  Why all federal agencies should break and inspect secure traffic (NextGov, 5 July 2017) - The data breach that rocked the Office of Personnel Management in 2015 resulted in the theft of an estimated 21.5 million records, including personally identifiable information such as Social Security numbers, names, dates, places of birth, addresses, fingerprint images and background check data. It’s billed as the cyberattack that shocked the U.S. government , and it was discovered when a security engineer decrypted and inspected a portion of the SSL traffic that traverses the agency’s network and noticed some odd outbound traffic. Hackers had used SSL encryption to shield their activity and to cloak a piece of malware designed to give them access to the agency’s servers. They used that malware to steal mountains of data. Had that engineer not decrypted and inspected the network’s SSL traffic, that malware may have continued to go unnoticed, making the already monstrous breach more catastrophic. As evidenced by the OPM data breach, one attack method modern hackers use to infiltrate federal networks is encrypted streams. Essentially, they use secure, encrypted traffic to obfuscate malware. Advanced adversaries don’t want to something that jumps out at security engineers. There are no shiny, blinking lights that say they’re performing a malicious activity. They want to hide among the noise and use SSL encryption for camouflage. SSL traffic has become the largest network blind spot for government and federal agencies. A Ponemon Institute survey titled “Hidden Threats in Encrypted Traffic” found 50 percent of malware attacks are expected to be delivered via encrypted channels and 80 percent of organizations are not inspecting their SSL traffic. And of the public-sector respondents indicating they had been attacked, 43 percent of those attacks are believed to have used encryption to evade detection. top

- but -

  As elites switch to texting, watchdogs fear loss of transparency (NYT, 6 July 2017) - Secure messaging apps like WhatsApp, Signal and Confide are making inroads among lawmakers, corporate executives and other prominent communicators. Spooked by surveillance and wary of being exposed by hackers, they are switching from phone calls and emails to apps that allow them to send encrypted and self-destructing texts. These apps have obvious benefits, but their use is causing problems in heavily regulated industries, where careful record-keeping is standard procedure. “By and large, email is still used for formal conversations,” said Juleanna Glover, a corporate consultant based in Washington. “But for quick shots, texting is the medium of choice.” Texting apps are already creating headaches on Wall Street, where financial regulations require firms to preserve emails, instant messages and other business-related correspondence. * * * For now, America’s elites seem to be using secure apps mostly for one-on-one conversations, but the days of governance by group text might not be far-off.
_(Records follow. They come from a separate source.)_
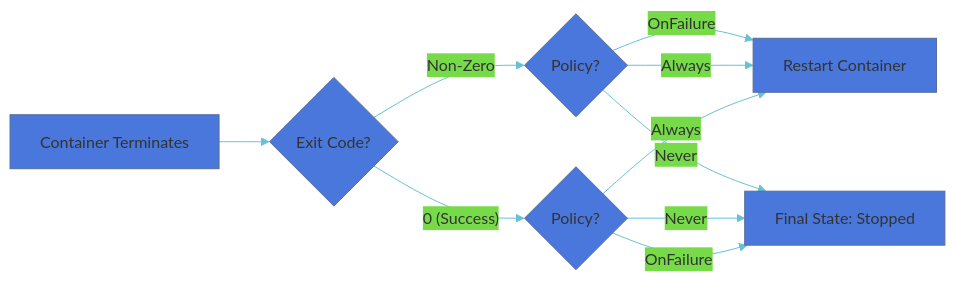
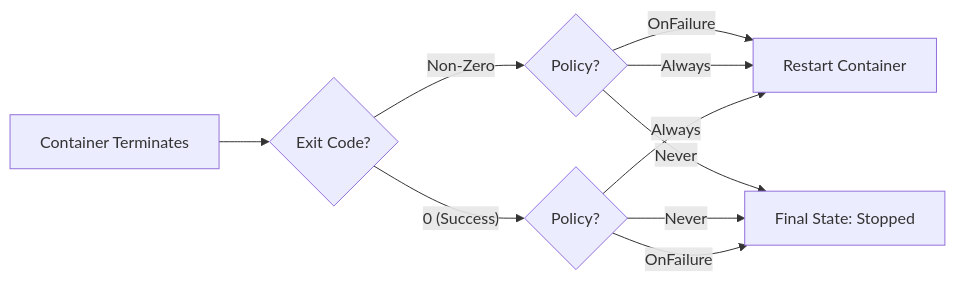
Before and after one commit to Aravind-devops-1/devops_ganesh: the diagram in 02-pods-fundamentals/2.5_pod-restart-policy.md, drawn with Mermaid.

Commit message:
Clean up pod restart policy diagram
Removed unnecessary lines from the restart policy diagram.

````diff
--- a/02-pods-fundamentals/2.5_pod-restart-policy.md
+++ b/02-pods-fundamentals/2.5_pod-restart-policy.md
@@ -25,19 +25,17 @@
 ```mermaid
-
-%%{init: {'theme': 'base', 'themeVariables': { 'curve': 'basis', 'primaryColor': '#4977dbff', 'lineColor': '#66c0d6ff' }}}%%
 graph LR
     %% Main Flow
     Start[Container Terminates] --> Exit{Exit Code?}
 
     %% Success Path
     Exit -- "0 (Success)" --> PolicyS{Policy?}
     PolicyS -- Always --> Restart[Restart Container]
     PolicyS -- OnFailure --> Stop[Final State: Stopped]
     PolicyS -- Never --> Stop
 
     %% Error Path
     Exit -- "Non-Zero" --> PolicyF{Policy?}
     PolicyF -- Always --> Restart
     PolicyF -- OnFailure --> Restart
     PolicyF -- Never --> Stop
 ```
````
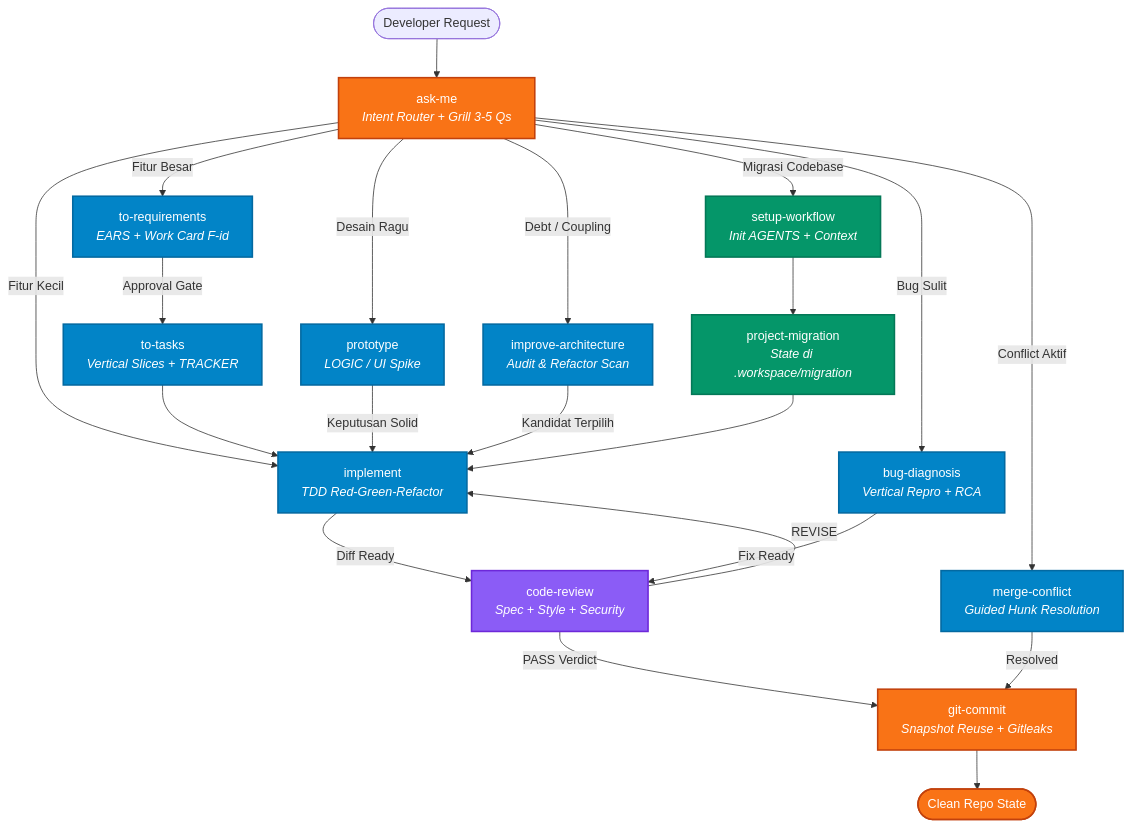
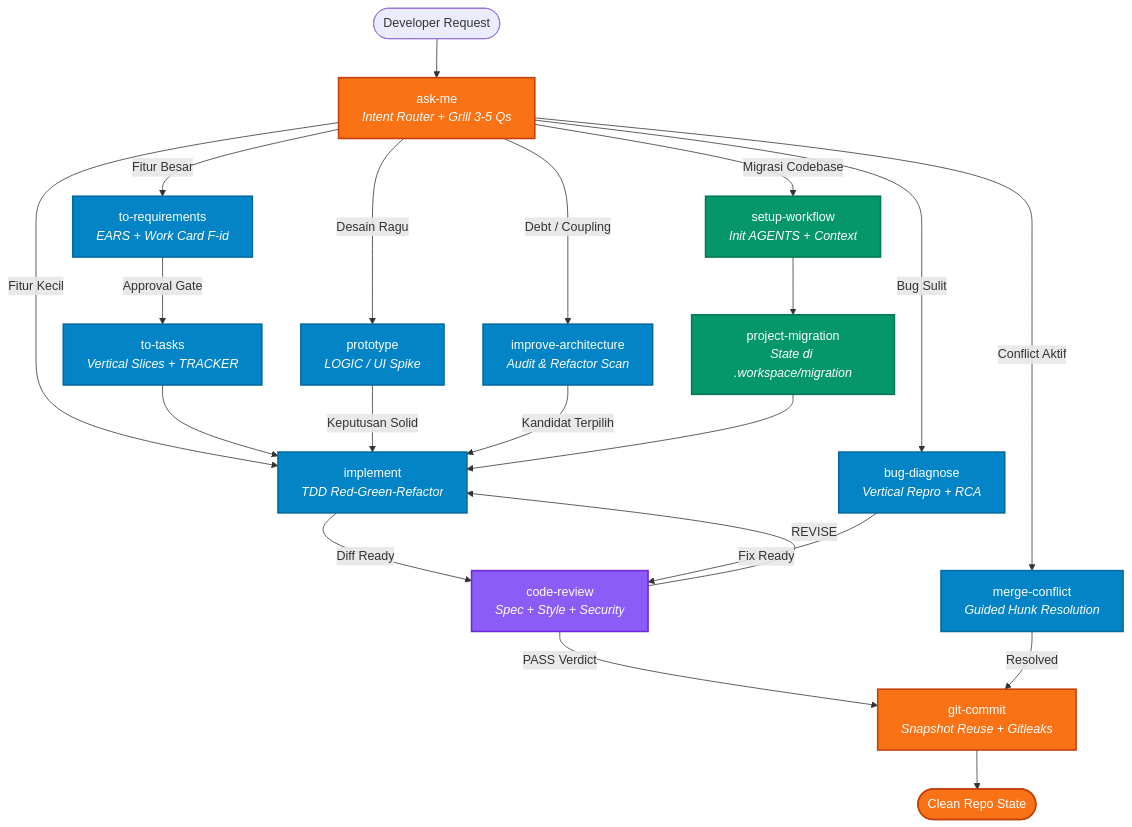
Before and after one commit to Divarizky/pi-setup: the diagram in README.md, drawn with Mermaid. The commit also changed other lines of this file and 9 other files, not shown here.

Commit message:
refactor(skills/dev): rename skill bug-diagnosis menjadi bug-diagnose

````diff
--- a/README.md
+++ b/README.md
@@ -48,36 +48,36 @@
 ```mermaid
 flowchart TD
     classDef gate fill:#f97316,stroke:#c2410c,stroke-width:2px,color:#fff;
     classDef review fill:#8b5cf6,stroke:#6d28d9,stroke-width:2px,color:#fff;
     classDef build fill:#0284c7,stroke:#0369a1,stroke-width:2px,color:#fff;
     classDef context fill:#059669,stroke:#047857,stroke-width:2px,color:#fff;
 
     USER([Developer Request]) --> ASK[ask-me<br/><i>Intent Router + Grill 3-5 Qs</i>]:::gate
 
     %% Cabang Alur
     ASK -->|Fitur Besar| REQ[to-requirements<br/><i>EARS + Work Card F-id</i>]:::build
     ASK -->|Fitur Kecil| IMP[implement<br/><i>TDD Red-Green-Refactor</i>]:::build
-    ASK -->|Bug Sulit| BUG[bug-diagnosis<br/><i>Vertical Repro + RCA</i>]:::build
+    ASK -->|Bug Sulit| BUG[bug-diagnose<br/><i>Vertical Repro + RCA</i>]:::build
     ASK -->|Desain Ragu| PROTO[prototype<br/><i>LOGIC / UI Spike</i>]:::build
     ASK -->|Debt / Coupling| ARCH[improve-architecture<br/><i>Audit & Refactor Scan</i>]:::build
     ASK -->|Conflict Aktif| CONF[merge-conflict<br/><i>Guided Hunk Resolution</i>]:::build
     ASK -->|Migrasi Codebase| SETUP[setup-workflow<br/><i>Init AGENTS + Context</i>]:::context
 
     %% Pipeline Spec & Plan
     REQ -->|Approval Gate| TASK[to-tasks<br/><i>Vertical Slices + TRACKER</i>]:::build
     TASK --> IMP
     PROTO -->|Keputusan Solid| IMP
     ARCH -->|Kandidat Terpilih| IMP
     SETUP --> MIG[project-migration<br/><i>State di .workspace/migration</i>]:::context
     MIG --> IMP
 
     %% Pipeline Verifikasi & Delivery
     IMP -->|Diff Ready| REV[code-review<br/><i>Spec + Style + Security</i>]:::review
     BUG -->|Fix Ready| REV
     
     REV -->|REVISE| IMP
     REV -->|PASS Verdict| COMMIT[git-commit<br/><i>Snapshot Reuse + Gitleaks</i>]:::gate
     CONF -->|Resolved| COMMIT
     
     COMMIT --> DONE([Clean Repo State]):::gate
 ```
````
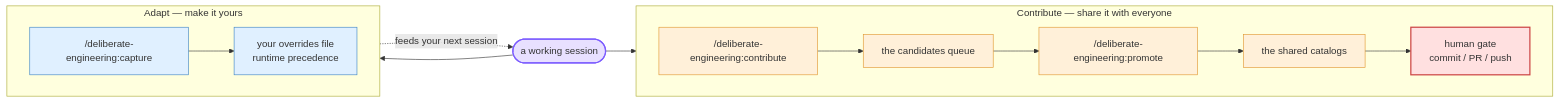
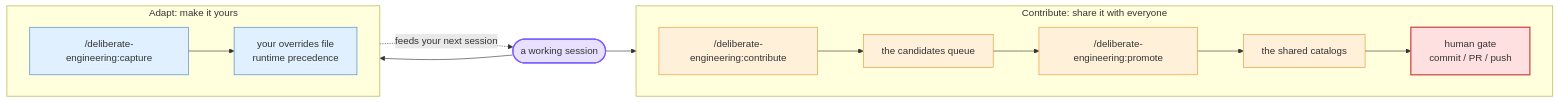
One commit to lucasfugisawa/deliberate-engineering changed the second of 2 diagrams in docs/architecture-and-usage.md. Above: the diagram before and after it, drawn with Mermaid. The commit also changed other lines of this file and 13 other files, not shown here.

````diff
--- a/docs/architecture-and-usage.md
+++ b/docs/architecture-and-usage.md
@@ -49,34 +53,34 @@
 ```mermaid
 flowchart LR
     session(["a working session"])
 
-    subgraph adapt["Adapt — make it yours"]
+    subgraph adapt["Adapt: make it yours"]
         direction LR
         capture["/deliberate-engineering:capture"]
         overrides["your overrides file<br/>runtime precedence"]
         capture --> overrides
     end
 
-    subgraph share["Contribute — share it with everyone"]
+    subgraph share["Contribute: share it with everyone"]
         direction LR
         contribute["/deliberate-engineering:contribute"]
         queue["the candidates queue"]
         promote["/deliberate-engineering:promote"]
         catalog["the shared catalogs"]
         gate["human gate<br/>commit / PR / push"]
         contribute --> queue --> promote --> catalog --> gate
     end
 
     session --> capture
     session --> contribute
     overrides -.->|feeds your next session| session
 
     classDef session fill:#e8e0ff,stroke:#7c5cff,stroke-width:2px;
     classDef adopter fill:#e0f0ff,stroke:#3b82c4,stroke-width:1px;
     classDef author fill:#fff0d9,stroke:#e0962e,stroke-width:1px;
     classDef gate fill:#ffe0e0,stroke:#cc4444,stroke-width:2px;
     class session session
     class capture,overrides adopter
     class contribute,queue,promote,catalog author
     class gate gate
 ```
````
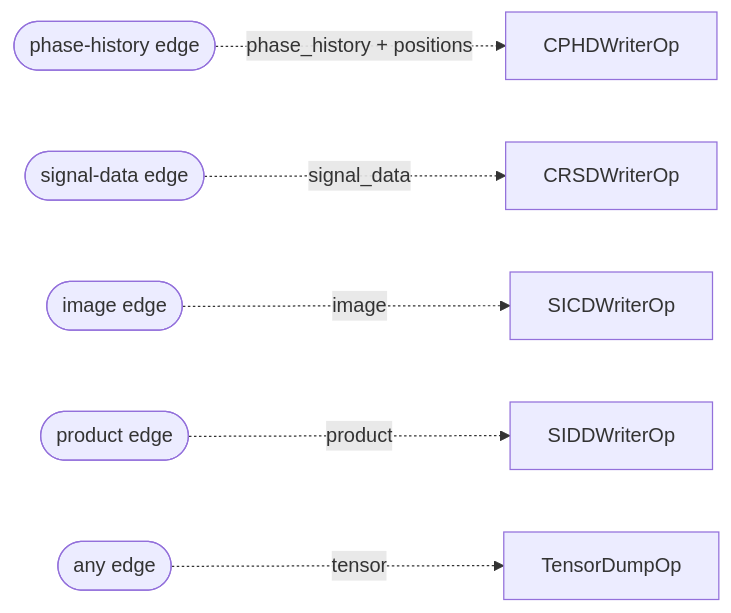
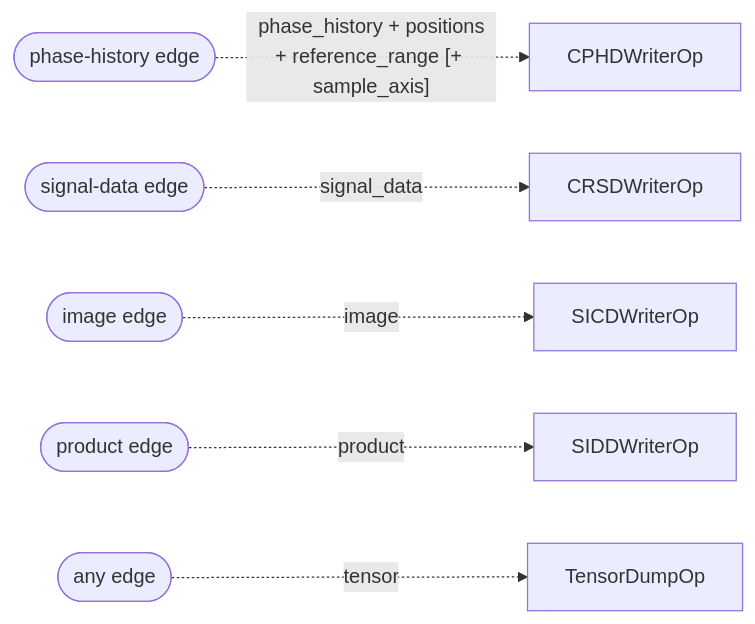
One commit to nvidia-holoscan/holoscan-radar changed the third of 3 diagrams in docs/planning/SAR/WORKFLOWS.md. Above: the diagram before and after it, drawn with Mermaid. The commit also changed other lines of this file and 3 other files, not shown here.

````diff
--- a/docs/planning/SAR/WORKFLOWS.md
+++ b/docs/planning/SAR/WORKFLOWS.md
@@ -222,8 +222,8 @@
 ```mermaid
 flowchart LR
-  PH(["phase-history edge"]) -.->|"phase_history + positions"| CW["CPHDWriterOp"]
+  PH(["phase-history edge"]) -.->|"phase_history + positions<br>+ reference_range [+ sample_axis]"| CW["CPHDWriterOp"]
   SIG(["signal-data edge"]) -.->|"signal_data"| CRW["CRSDWriterOp"]
   IMG(["image edge"]) -.->|"image"| SIC["SICDWriterOp"]
   PROD(["product edge"]) -.->|"product"| SID["SIDDWriterOp"]
   ANY(["any edge"]) -.->|"tensor"| TD["TensorDumpOp"]
 ```
````
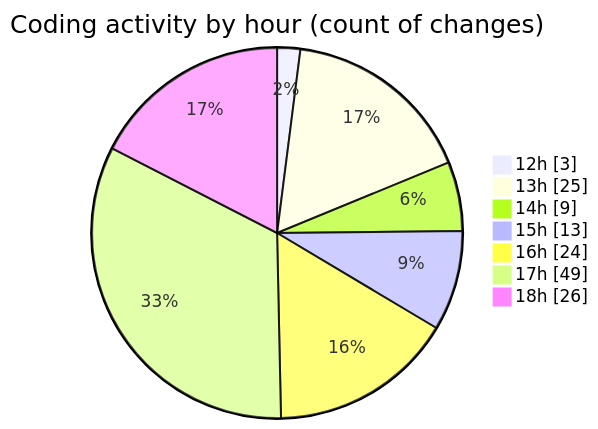
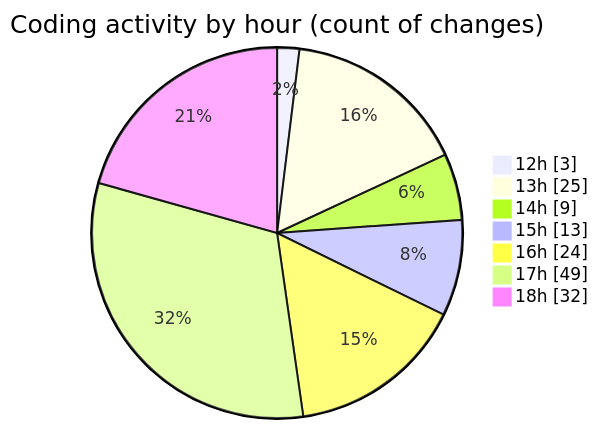
One commit to nxtqubesakshisongat/code-tracking changed the second of 2 diagrams in 2025-09-26/nxtqube_webapp/README.md. Above: the diagram before and after it, drawn with Mermaid. The commit also changed other lines of this file and 1 other file, not shown here.

````diff
--- a/2025-09-26/nxtqube_webapp/README.md
+++ b/2025-09-26/nxtqube_webapp/README.md
@@ -36,11 +36,11 @@
 ```mermaid
 pie showData
 title Coding activity by hour (count of changes)
 "12h" : 3
 "13h" : 25
 "14h" : 9
 "15h" : 13
 "16h" : 24
 "17h" : 49
-"18h" : 26
+"18h" : 32
 ```
````
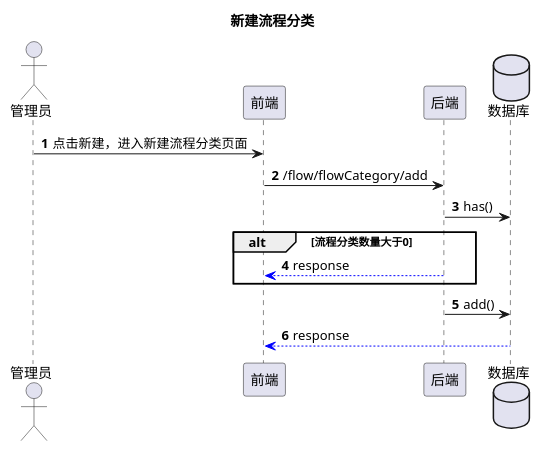
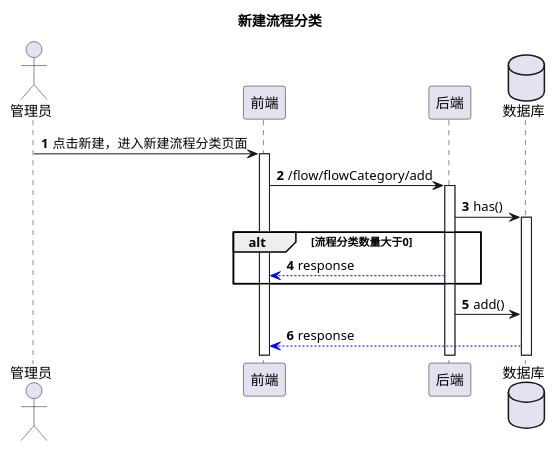
Before and after one commit to Tooooooo/workflow_hub: the diagram in document/uml/flow_design/新建流程分类.puml, drawn with PlantUML. The commit also changed other lines of this file and 1 other file, not shown here.

```diff
--- a/document/uml/flow_design/新建流程分类.puml
+++ b/document/uml/flow_design/新建流程分类.puml
@@ -1,18 +1,21 @@
 @startuml
 'https://plantuml.com/sequence-diagram
 title 新建流程分类
 actor 管理员
 participant 前端
 participant 后端
 database 数据库
 autonumber
 
 管理员 -> 前端: 点击新建，进入新建流程分类页面
+activate 前端
 前端 -> 后端: /flow/flowCategory/add
+activate 后端
 后端 -> 数据库: has()
+activate 数据库
 alt 流程分类数量大于0
 后端 --[#blue]> 前端: response
 end
 后端 -> 数据库: add()
 数据库 --[#blue]> 前端: response
 @enduml
```
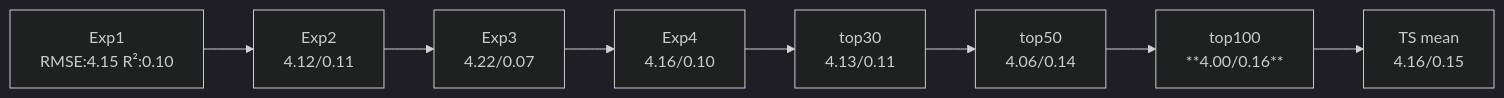
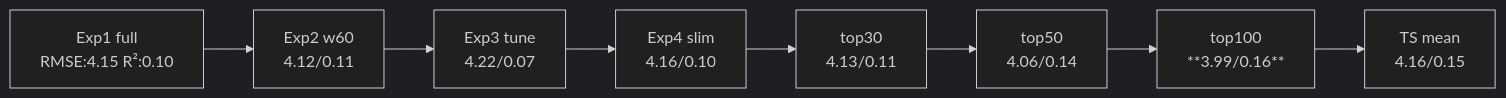
The third of 7 diagrams in experiments/soda-ml-nir_targetB_v6/README.md (Misha-42/soda-ml-carbonation-control), drawn with Mermaid (dark theme) before and after one commit. The commit also changed other lines of this file, not shown here.

````diff
--- a/experiments/soda-ml-nir_targetB_v6/README.md
+++ b/experiments/soda-ml-nir_targetB_v6/README.md
@@ -47,10 +109,10 @@
 ```mermaid
-    graph LR
-        A[Exp1<br/>RMSE:4.15 R²:0.10] --> B[Exp2<br/>4.12/0.11]
-        B --> C[Exp3<br/>4.22/0.07]
-        C --> D[Exp4<br/>4.16/0.10]
-        D --> E[top30<br/>4.13/0.11]
-        E --> F[top50<br/>4.06/0.14]
-        F --> G[top100<br/>**4.00/0.16**]
-        G --> H[TS mean<br/>4.16/0.15]
+graph LR
+    A[Exp1 full<br/>RMSE:4.15 R²:0.10] --> B[Exp2 w60<br/>4.12/0.11]
+    B --> C[Exp3 tune<br/>4.22/0.07]
+    C --> D[Exp4 slim<br/>4.16/0.10]
+    D --> E[top30<br/>4.13/0.11]
+    E --> F[top50<br/>4.06/0.14]
+    F --> G["top100<br/>**3.99/0.16**"]
+    G --> H[TS mean<br/>4.16/0.15]
 ```
````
Last year, a group affiliated with Britain’s Conservative Party was discovered to be using a secret WhatsApp conversation to coordinate a pro-“Brexit” messaging campaign, while a separate WhatsApp group was being used by politicians backing the Remain effort. Steve Baker, the Conservative member of Parliament who led the pro-“Brexit” group, told The Telegraph that WhatsApp was “extremely effective” as a tool for political coordination. top

  BakerHostetler forms swat team to help clients deal with active ransomware attacks (Ride the Lightning, 10 July 2017) - I am not usually interested in the semi-spammy press releases that flood my Inbox, but one did catch my attention, announcing that BakerHostetler, in the wake of the NotPetya and WannaCry assaults, has established a SWAT team to help clients deal with active ransomware attacks. According to the release, this team is different from a typical incident response team. The SWAT team is comprised of members of several practice groups which have handled thousands of cybersecurity incidents, including hundreds of ransomware matters over the last few years. SWAT Team members address issues that go along with ransomware attacks - like whether or not to pay ransom and how, preserving crucial evidence when systems are down, engagement of law enforcement at the highest levels for support, establishing compliant offline communications because systems are down, leveraging downtime processes from business continuity plans and disaster recovery plans, working with company Boards to remain focused on restoration of services and legal obligations, and developing communications for internal and external parties. I suspect other law firms are forming similar teams - for a need that is now very pressing and didn’t exist at all several years ago. Like one of my labs sniffing the air for interesting scents, the firm made a smart move by scanning the horizon for a new legal services opportunity. And that is an essential part of future-proofing firms and keeping legal services relevant. top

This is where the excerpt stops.